▶ [WORK INSTRUCTIONS]:
Copy all lines holding the word "행동마다" from the entries.

•••••

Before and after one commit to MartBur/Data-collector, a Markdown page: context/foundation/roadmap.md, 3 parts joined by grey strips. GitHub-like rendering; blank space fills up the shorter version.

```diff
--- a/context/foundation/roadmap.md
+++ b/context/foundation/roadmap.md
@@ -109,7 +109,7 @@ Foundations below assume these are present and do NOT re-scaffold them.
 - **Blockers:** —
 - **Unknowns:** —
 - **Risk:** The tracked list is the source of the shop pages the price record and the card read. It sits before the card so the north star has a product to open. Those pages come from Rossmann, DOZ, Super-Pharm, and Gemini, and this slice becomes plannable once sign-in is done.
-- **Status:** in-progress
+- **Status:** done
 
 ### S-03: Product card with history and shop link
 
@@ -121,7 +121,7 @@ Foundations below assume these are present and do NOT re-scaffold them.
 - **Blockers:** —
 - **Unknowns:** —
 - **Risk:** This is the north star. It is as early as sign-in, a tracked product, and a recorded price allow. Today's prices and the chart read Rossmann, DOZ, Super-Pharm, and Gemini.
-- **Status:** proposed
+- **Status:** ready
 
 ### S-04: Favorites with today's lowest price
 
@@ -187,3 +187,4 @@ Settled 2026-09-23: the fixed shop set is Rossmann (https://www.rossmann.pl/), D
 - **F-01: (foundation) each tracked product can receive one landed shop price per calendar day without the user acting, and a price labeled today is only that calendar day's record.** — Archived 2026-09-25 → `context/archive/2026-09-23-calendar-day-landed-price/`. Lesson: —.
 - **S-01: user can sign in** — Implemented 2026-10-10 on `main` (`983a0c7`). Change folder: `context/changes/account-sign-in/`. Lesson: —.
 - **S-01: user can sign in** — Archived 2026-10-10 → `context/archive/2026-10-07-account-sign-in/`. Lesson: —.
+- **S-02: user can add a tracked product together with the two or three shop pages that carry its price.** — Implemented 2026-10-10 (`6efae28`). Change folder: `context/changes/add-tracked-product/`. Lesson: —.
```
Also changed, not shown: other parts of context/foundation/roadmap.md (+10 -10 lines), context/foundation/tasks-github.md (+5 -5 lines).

•••••

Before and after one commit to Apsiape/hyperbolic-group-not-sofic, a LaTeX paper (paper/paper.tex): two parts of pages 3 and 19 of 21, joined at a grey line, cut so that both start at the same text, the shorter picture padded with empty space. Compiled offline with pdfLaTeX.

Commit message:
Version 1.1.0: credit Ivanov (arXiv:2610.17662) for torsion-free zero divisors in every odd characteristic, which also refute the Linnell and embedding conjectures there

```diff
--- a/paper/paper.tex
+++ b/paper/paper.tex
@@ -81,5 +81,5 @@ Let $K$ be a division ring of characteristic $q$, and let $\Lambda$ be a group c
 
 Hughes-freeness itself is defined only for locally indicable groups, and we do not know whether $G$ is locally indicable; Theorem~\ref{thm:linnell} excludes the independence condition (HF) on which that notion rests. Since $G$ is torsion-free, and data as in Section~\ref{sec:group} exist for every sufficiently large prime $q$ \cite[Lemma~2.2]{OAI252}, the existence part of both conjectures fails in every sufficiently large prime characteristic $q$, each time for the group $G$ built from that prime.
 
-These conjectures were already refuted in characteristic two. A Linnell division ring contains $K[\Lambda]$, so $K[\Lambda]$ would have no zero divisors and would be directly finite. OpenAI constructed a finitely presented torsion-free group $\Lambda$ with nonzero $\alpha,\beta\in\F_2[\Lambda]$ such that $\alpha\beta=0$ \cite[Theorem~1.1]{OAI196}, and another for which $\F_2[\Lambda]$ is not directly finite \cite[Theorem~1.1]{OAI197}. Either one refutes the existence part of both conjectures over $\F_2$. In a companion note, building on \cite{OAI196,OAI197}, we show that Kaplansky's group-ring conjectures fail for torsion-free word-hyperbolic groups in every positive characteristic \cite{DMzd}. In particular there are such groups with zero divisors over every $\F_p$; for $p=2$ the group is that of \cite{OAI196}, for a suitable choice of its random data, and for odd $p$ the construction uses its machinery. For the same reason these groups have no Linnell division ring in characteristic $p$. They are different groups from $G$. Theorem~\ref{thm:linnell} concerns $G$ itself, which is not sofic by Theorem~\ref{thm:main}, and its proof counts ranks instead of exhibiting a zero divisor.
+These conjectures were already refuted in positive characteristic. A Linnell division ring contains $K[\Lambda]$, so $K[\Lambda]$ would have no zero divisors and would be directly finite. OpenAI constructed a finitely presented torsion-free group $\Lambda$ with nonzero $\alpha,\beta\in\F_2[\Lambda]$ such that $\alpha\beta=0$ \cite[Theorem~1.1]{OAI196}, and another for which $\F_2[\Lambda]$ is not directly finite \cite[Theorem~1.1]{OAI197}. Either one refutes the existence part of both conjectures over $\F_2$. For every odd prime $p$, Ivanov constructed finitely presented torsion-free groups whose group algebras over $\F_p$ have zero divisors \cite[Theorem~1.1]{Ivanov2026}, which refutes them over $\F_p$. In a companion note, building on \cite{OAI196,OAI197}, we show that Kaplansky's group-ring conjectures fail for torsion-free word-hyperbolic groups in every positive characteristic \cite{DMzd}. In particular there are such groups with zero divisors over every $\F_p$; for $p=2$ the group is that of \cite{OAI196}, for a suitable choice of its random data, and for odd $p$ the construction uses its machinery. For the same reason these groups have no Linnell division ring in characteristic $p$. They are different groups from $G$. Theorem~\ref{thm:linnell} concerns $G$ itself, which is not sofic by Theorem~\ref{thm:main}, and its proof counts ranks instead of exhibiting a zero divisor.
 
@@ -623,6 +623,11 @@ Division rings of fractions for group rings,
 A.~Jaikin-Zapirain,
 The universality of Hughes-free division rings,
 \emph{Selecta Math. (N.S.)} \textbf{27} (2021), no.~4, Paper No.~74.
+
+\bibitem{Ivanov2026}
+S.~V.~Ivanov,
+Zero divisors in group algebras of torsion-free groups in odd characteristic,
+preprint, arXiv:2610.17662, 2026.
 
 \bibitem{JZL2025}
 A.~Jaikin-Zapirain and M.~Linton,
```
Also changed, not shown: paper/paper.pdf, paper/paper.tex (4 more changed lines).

•••••

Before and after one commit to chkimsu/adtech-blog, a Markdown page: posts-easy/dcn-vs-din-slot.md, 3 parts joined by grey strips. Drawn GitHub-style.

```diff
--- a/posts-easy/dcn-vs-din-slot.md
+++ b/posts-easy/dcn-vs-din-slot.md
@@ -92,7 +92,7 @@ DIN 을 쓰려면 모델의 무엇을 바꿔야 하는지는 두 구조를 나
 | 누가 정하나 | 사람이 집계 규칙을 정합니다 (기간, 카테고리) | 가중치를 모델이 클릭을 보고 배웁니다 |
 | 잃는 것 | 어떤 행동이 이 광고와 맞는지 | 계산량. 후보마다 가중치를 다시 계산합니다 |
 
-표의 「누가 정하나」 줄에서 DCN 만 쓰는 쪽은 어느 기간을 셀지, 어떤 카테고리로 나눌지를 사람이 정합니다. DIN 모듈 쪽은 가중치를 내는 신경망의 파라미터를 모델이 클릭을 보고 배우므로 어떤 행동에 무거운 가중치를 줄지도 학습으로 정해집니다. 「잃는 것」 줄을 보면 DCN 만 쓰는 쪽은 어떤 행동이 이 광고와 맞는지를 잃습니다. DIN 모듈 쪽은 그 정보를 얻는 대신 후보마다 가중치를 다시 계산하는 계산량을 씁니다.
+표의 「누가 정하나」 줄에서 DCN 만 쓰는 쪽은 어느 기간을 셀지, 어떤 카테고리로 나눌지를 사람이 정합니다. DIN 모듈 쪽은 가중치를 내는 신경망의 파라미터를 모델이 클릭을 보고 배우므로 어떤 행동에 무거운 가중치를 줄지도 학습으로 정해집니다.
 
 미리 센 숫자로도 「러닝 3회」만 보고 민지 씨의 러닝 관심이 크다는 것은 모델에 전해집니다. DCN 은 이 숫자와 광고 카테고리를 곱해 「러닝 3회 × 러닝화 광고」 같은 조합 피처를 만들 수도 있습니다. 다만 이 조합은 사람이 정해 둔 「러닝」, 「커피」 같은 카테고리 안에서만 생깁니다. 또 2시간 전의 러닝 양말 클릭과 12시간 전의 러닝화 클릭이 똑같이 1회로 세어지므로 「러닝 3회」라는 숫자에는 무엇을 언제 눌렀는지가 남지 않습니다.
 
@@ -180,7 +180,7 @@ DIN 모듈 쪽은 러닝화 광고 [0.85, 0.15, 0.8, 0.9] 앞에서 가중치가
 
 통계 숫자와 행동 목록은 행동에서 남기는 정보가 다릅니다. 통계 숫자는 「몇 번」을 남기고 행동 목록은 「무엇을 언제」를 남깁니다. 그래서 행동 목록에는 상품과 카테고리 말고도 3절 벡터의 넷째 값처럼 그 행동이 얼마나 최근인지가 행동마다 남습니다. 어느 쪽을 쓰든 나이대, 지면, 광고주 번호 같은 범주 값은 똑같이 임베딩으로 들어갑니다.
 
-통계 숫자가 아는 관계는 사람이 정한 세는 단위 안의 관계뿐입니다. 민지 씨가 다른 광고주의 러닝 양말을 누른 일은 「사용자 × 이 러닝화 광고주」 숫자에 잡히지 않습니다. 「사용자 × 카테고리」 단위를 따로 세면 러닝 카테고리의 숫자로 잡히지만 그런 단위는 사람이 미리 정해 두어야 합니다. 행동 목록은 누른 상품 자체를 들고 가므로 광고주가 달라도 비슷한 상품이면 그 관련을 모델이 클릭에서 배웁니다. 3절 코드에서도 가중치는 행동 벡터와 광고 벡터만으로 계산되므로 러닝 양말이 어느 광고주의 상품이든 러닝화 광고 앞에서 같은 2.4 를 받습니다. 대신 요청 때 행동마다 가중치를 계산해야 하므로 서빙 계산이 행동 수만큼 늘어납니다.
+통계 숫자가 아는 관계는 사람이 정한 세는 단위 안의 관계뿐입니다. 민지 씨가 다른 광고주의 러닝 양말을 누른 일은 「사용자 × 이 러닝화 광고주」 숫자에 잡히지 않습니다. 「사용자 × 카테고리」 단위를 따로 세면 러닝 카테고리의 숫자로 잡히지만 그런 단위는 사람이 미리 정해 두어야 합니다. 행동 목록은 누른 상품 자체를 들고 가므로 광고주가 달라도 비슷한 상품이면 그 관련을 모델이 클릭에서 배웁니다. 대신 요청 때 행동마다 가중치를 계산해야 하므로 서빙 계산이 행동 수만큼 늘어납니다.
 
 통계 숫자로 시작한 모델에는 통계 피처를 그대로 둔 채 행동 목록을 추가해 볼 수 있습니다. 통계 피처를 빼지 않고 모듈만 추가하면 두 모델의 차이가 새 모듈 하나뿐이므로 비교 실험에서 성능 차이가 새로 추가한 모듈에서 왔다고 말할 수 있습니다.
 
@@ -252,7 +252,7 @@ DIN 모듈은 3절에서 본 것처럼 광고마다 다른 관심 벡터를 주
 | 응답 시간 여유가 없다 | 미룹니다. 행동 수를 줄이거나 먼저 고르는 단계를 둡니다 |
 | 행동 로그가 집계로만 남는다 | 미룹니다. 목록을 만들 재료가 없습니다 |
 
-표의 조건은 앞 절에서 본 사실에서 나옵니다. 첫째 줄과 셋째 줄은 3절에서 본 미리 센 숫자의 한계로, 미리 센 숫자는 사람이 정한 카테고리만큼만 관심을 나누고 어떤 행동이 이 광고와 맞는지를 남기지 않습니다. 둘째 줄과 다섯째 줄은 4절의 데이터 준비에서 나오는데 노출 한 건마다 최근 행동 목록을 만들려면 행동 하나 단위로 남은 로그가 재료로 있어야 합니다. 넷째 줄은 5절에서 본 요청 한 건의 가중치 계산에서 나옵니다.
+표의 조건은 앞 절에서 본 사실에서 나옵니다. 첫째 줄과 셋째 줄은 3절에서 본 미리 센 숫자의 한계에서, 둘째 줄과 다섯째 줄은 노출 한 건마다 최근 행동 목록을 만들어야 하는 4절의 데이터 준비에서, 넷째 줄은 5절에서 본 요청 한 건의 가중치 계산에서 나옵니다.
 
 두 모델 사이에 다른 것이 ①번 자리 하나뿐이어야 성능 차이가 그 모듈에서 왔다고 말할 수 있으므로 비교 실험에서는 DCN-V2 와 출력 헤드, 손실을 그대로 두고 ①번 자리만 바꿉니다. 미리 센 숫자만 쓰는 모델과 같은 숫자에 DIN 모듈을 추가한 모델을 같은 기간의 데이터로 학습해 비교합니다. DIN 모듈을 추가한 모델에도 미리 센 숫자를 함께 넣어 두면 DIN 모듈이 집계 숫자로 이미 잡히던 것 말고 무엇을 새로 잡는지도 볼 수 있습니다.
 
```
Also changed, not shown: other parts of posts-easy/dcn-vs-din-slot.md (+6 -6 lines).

•••••

▶ [RESULT]:
 통계 숫자와 행동 목록은 행동에서 남기는 정보가 다릅니다. 통계 숫자는 「몇 번」을 남기고 행동 목록은 「무엇을 언제」를 남깁니다. 그래서 행동 목록에는 상품과 카테고리 말고도 3절 벡터의 넷째 값처럼 그 행동이 얼마나 최근인지가 행동마다 남습니다. 어느 쪽을 쓰든 나이대, 지면, 광고주 번호 같은 범주 값은 똑같이 임베딩으로 들어갑니다.
-통계 숫자가 아는 관계는 사람이 정한 세는 단위 안의 관계뿐입니다. 민지 씨가 다른 광고주의 러닝 양말을 누른 일은 「사용자 × 이 러닝화 광고주」 숫자에 잡히지 않습니다. 「사용자 × 카테고리」 단위를 따로 세면 러닝 카테고리의 숫자로 잡히지만 그런 단위는 사람이 미리 정해 두어야 합니다. 행동 목록은 누른 상품 자체를 들고 가므로 광고주가 달라도 비슷한 상품이면 그 관련을 모델이 클릭에서 배웁니다. 3절 코드에서도 가중치는 행동 벡터와 광고 벡터만으로 계산되므로 러닝 양말이 어느 광고주의 상품이든 러닝화 광고 앞에서 같은 2.4 를 받습니다. 대신 요청 때 행동마다 가중치를 계산해야 하므로 서빙 계산이 행동 수만큼 늘어납니다.
+통계 숫자가 아는 관계는 사람이 정한 세는 단위 안의 관계뿐입니다. 민지 씨가 다른 광고주의 러닝 양말을 누른 일은 「사용자 × 이 러닝화 광고주」 숫자에 잡히지 않습니다. 「사용자 × 카테고리」 단위를 따로 세면 러닝 카테고리의 숫자로 잡히지만 그런 단위는 사람이 미리 정해 두어야 합니다. 행동 목록은 누른 상품 자체를 들고 가므로 광고주가 달라도 비슷한 상품이면 그 관련을 모델이 클릭에서 배웁니다. 대신 요청 때 행동마다 가중치를 계산해야 하므로 서빙 계산이 행동 수만큼 늘어납니다.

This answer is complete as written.